PROBLEM REQUIREMENTS. The entries below should be given again exactly, minus their pictures.
********************
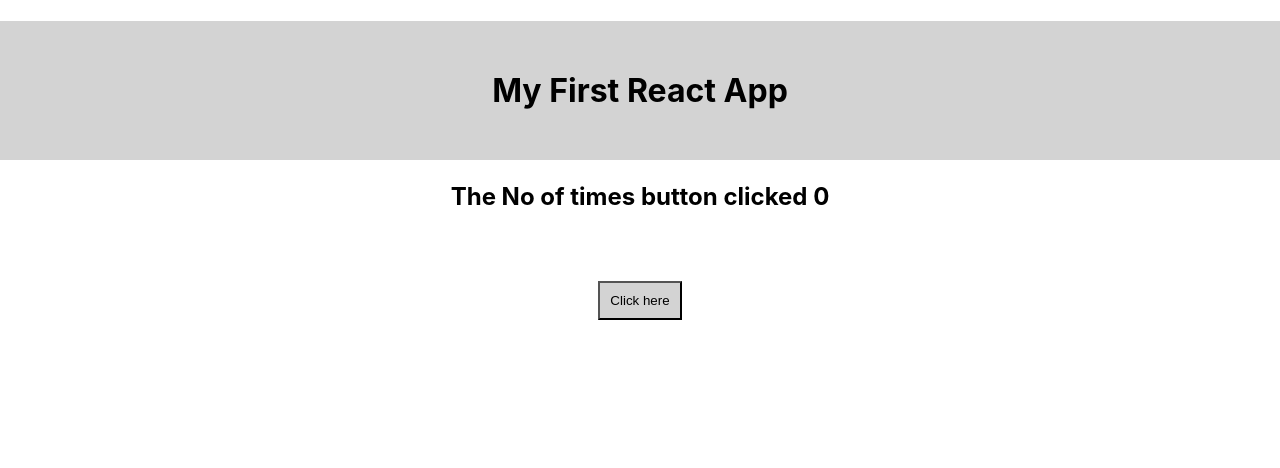
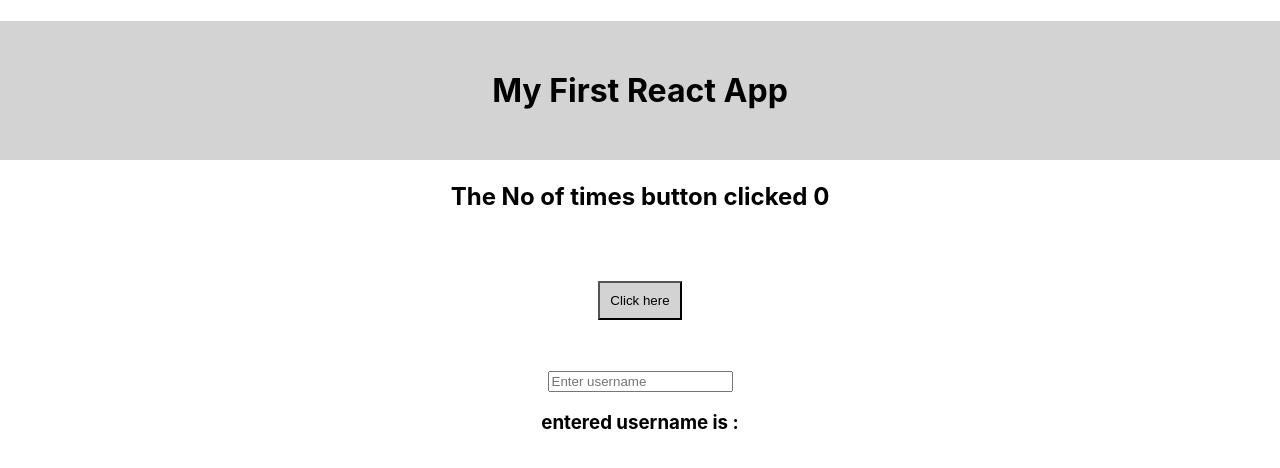
Before and after one commit to ModemBhanuPrakash/ReactPractice, a React (Create React App) app: page / in a window 1280 px wide. Shown: the top 468 px of the page. Built offline with nearby package versions, Linux system fonts and the light colour scheme.

Commit message:
Understanding onChange event handler

```diff
--- a/src/App.js
+++ b/src/App.js
@@ -15,12 +15,18 @@ const App = () => {
   }
   const [count,setCount] = useState(0); //useState is used to intialize,store and modify the data or variable etc,here count is variable in which our data is stored and setCount is a method to modify our count variable
   useEffect(()=>console.log(count),[count]) //useEffect is a method which will be excuted once if there are no dependencies, we mention dependencies in [],in this example count is the dependency so this function will be executed whenever count variable changes.
+  const [username,setUsername] = useState("");
+  const handler = e =>{
+    setUsername(e.target.value); //This handler function will be invoked whenever there is a change in the data in input field
+  }
   return (
     <div className='container'>
       <h1 style={styling}>My First React App</h1>
       <h2 style={{color:"black",textAlign:"center "}}>The No of times button clicked {count}</h2>
       <center>
-      <button style={{color:"black",backgroundColor:"lightgrey",padding:"10px",margin:"50px"}} onClick={() => setCount(count+1)}>Click here</button>
+      <button style={{color:"black",backgroundColor:"lightgrey",padding:"10px",margin:"50px"}} onClick={() => setCount(count+1)}>Click here</button><br></br>
+      <input type='text' placeholder='Enter username' value={username}  onChange={handler}/> <br/>
+      <h3 style={{color:"black"}}> entered username is : {username}</h3>
       </center>
       {/*<ClassComponent></ClassComponent>
       <FunctionalComponent></FunctionalComponent>
```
********************
ANSWER BOX.
Before and after one commit to ModemBhanuPrakash/ReactPractice, a React (Create React App) app: page / in a window 1280 px wide. Shown: the top 468 px of the page. Built offline with nearby package versions, Linux system fonts and the light colour scheme.

Commit message:
Understanding onChange event handler

```diff
--- a/src/App.js
+++ b/src/App.js
@@ -15,12 +15,18 @@ const App = () => {
   }
   const [count,setCount] = useState(0); //useState is used to intialize,store and modify the data or variable etc,here count is variable in which our data is stored and setCount is a method to modify our count variable
   useEffect(()=>console.log(count),[count]) //useEffect is a method which will be excuted once if there are no dependencies, we mention dependencies in [],in this example count is the dependency so this function will be executed whenever count variable changes.
+  const [username,setUsername] = useState("");
+  const handler = e =>{
+    setUsername(e.target.value); //This handler function will be invoked whenever there is a change in the data in input field
+  }
   return (
     <div className='container'>
       <h1 style={styling}>My First React App</h1>
       <h2 style={{color:"black",textAlign:"center "}}>The No of times button clicked {count}</h2>
       <center>
-      <button style={{color:"black",backgroundColor:"lightgrey",padding:"10px",margin:"50px"}} onClick={() => setCount(count+1)}>Click here</button>
+      <button style={{color:"black",backgroundColor:"lightgrey",padding:"10px",margin:"50px"}} onClick={() => setCount(count+1)}>Click here</button><br></br>
+      <input type='text' placeholder='Enter username' value={username}  onChange={handler}/> <br/>
+      <h3 style={{color:"black"}}> entered username is : {username}</h3>
       </center>
       {/*<ClassComponent></ClassComponent>
       <FunctionalComponent></FunctionalComponent>
```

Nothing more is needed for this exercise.